(Stored data)
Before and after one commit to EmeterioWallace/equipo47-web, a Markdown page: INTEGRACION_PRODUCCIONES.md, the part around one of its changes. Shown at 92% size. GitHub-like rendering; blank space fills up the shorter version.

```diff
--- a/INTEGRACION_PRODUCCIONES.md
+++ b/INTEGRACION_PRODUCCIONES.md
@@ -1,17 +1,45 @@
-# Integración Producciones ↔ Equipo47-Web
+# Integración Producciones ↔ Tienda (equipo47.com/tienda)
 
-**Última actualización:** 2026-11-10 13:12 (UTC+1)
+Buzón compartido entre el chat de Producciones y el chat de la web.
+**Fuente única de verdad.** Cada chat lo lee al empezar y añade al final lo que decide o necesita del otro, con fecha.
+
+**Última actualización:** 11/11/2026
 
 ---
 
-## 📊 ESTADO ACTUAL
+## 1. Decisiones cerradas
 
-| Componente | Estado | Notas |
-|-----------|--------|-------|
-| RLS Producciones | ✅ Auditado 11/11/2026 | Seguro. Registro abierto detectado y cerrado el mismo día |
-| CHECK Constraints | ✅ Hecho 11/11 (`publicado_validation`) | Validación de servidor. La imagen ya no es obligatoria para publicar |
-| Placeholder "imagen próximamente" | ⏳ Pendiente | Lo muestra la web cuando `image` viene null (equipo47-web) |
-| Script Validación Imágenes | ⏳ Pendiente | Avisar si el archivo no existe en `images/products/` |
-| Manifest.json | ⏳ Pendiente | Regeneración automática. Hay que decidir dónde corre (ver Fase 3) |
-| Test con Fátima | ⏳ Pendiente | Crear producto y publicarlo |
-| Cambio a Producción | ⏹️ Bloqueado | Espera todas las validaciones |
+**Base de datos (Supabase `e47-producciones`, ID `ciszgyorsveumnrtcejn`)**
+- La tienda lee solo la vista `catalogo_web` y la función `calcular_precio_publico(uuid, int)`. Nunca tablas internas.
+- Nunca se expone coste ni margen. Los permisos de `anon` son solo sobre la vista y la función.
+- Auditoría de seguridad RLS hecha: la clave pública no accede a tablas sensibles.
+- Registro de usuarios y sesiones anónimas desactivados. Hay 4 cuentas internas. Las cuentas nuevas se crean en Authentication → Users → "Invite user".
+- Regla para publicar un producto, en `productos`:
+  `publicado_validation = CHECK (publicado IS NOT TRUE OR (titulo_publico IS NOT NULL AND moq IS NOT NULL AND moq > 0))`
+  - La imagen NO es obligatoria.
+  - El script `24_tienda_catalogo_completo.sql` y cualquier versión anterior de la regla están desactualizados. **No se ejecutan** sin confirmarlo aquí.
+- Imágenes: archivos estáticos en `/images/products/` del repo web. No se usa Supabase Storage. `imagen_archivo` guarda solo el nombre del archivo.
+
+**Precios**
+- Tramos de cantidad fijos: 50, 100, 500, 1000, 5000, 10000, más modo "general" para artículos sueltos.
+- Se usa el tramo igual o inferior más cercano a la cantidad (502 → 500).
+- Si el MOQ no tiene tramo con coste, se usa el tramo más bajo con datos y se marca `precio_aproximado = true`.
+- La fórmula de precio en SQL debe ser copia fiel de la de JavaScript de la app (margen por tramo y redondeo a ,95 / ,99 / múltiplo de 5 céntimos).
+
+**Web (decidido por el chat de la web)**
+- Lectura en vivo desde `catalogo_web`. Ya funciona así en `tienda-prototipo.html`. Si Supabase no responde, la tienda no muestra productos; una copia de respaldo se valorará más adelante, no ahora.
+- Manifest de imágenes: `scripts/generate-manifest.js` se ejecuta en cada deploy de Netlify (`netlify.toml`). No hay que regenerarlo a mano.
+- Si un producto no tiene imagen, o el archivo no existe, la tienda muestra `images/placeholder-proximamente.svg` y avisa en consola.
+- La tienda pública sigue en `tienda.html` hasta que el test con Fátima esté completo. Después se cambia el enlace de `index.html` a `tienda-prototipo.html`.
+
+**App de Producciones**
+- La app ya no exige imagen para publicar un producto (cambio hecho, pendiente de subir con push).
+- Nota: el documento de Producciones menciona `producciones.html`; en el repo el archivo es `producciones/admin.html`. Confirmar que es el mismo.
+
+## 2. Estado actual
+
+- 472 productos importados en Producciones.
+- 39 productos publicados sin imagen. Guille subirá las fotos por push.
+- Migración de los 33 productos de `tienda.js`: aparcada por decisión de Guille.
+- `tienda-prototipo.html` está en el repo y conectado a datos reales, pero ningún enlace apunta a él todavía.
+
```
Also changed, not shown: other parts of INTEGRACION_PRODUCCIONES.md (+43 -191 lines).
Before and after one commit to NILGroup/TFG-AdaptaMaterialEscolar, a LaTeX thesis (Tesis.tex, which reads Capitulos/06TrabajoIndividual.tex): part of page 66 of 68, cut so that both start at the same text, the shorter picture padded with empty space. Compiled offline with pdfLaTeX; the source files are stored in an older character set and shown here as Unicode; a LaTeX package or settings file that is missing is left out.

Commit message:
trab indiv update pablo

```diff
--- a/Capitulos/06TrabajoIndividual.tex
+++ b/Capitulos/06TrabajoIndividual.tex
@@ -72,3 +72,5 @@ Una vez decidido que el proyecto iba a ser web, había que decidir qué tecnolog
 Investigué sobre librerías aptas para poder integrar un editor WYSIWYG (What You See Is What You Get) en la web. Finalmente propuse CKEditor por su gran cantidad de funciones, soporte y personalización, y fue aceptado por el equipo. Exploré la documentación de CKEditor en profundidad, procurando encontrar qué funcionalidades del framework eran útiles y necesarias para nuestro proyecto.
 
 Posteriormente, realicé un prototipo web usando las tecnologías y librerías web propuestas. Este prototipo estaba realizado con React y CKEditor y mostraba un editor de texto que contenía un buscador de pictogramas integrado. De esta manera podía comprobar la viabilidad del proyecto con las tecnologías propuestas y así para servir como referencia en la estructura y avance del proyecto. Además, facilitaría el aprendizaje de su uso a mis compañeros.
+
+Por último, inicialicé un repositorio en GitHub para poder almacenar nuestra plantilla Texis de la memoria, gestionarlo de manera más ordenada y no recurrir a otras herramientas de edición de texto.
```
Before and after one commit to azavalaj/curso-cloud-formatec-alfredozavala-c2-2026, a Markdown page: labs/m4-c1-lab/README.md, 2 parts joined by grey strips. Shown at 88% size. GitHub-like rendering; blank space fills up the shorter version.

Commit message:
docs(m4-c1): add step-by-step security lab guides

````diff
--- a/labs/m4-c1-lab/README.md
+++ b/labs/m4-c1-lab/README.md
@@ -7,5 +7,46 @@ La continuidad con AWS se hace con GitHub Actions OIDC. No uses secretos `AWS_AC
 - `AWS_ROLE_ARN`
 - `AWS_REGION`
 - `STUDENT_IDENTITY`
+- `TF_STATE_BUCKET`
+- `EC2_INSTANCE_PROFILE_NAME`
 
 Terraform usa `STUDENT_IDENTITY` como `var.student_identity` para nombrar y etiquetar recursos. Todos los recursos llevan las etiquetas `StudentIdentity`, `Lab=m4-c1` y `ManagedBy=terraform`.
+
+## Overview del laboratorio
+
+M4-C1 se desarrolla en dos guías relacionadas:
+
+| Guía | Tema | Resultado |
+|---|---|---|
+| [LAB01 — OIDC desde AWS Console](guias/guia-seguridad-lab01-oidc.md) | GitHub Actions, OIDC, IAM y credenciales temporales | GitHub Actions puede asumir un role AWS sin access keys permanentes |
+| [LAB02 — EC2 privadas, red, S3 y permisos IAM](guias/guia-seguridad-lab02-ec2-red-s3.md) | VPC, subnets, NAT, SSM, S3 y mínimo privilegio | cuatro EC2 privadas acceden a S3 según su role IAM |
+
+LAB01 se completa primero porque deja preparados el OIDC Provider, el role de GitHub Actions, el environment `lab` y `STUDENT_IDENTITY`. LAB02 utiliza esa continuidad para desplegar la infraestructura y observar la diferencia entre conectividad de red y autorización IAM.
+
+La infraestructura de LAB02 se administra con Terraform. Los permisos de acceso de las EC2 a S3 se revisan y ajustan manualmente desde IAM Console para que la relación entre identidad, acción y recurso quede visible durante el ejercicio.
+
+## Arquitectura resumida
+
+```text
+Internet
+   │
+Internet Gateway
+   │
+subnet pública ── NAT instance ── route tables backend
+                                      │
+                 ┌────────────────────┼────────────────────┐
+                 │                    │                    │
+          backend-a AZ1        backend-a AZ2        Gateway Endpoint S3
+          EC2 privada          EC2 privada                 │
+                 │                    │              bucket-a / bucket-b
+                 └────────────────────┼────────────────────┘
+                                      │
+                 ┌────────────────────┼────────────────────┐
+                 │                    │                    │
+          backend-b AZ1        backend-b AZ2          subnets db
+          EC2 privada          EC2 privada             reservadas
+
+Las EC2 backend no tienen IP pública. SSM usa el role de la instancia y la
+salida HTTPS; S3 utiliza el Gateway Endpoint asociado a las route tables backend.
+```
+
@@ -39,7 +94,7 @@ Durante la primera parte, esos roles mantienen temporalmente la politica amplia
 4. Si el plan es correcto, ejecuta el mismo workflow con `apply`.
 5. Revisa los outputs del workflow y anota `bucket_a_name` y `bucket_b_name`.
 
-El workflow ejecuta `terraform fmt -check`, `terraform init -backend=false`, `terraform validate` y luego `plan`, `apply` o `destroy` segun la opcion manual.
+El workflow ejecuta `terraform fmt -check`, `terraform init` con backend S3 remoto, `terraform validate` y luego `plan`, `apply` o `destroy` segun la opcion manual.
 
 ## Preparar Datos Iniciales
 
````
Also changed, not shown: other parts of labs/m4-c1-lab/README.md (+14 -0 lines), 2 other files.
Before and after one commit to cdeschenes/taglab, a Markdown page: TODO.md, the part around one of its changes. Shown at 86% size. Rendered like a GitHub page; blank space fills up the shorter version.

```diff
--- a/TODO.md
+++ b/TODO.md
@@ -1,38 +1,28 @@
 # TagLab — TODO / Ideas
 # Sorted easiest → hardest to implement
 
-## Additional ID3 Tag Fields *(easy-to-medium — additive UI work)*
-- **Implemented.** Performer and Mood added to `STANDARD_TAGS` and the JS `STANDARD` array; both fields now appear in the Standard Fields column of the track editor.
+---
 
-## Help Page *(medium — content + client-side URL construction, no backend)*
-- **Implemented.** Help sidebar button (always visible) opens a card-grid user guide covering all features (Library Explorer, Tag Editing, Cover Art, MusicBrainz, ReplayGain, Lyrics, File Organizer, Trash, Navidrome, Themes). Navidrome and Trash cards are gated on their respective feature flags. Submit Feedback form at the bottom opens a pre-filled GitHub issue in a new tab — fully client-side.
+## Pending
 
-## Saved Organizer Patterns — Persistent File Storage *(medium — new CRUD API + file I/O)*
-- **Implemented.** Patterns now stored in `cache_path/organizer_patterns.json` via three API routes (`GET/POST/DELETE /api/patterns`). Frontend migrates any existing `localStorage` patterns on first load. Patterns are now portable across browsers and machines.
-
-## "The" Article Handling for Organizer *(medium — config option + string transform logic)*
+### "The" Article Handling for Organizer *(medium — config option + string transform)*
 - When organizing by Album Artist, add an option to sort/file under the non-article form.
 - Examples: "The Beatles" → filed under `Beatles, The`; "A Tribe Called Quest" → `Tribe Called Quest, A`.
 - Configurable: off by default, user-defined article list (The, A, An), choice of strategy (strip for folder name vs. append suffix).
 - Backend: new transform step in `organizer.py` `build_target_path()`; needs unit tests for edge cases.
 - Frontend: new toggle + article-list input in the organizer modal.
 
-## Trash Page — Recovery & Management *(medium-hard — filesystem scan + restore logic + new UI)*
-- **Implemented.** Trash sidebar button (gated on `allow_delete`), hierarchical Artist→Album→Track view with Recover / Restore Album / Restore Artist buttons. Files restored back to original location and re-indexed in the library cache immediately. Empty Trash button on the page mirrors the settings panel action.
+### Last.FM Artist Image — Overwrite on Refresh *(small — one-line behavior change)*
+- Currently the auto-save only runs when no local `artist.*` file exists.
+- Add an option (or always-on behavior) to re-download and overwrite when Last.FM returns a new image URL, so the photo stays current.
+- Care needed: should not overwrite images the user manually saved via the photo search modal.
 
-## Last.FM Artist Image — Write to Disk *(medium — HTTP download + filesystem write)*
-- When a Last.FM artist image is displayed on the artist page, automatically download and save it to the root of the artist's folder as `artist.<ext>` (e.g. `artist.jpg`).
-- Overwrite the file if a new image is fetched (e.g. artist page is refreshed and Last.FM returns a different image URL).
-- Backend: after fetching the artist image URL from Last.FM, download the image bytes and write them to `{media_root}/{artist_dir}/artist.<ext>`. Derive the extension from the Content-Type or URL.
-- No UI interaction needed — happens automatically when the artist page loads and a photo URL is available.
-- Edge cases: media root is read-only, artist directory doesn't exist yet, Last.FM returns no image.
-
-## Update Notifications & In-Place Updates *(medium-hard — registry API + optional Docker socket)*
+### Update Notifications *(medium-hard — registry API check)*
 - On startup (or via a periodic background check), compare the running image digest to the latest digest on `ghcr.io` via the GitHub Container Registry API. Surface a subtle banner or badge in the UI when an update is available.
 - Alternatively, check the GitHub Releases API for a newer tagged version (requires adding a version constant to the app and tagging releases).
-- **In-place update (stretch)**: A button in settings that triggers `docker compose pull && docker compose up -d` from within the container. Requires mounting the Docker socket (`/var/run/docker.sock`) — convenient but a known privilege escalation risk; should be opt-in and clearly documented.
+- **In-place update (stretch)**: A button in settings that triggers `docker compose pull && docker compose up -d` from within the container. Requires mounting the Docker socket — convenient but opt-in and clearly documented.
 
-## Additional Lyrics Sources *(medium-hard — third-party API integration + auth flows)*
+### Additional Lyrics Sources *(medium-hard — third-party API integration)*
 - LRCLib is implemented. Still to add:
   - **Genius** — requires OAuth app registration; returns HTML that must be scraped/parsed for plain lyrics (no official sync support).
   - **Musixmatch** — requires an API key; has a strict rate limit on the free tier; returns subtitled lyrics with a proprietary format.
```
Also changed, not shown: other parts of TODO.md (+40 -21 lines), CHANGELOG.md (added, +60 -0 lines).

TASK OBJECTIVE:
Show, from the entries above, every line that includes the string "coste".

RESPONSE BOX:
+- Nunca se expone coste ni margen. Los permisos de `anon` son solo sobre la vista y la función.
+- Si el MOQ no tiene tramo con coste, se usa el tramo más bajo con datos y se marca `precio_aproximado = true`.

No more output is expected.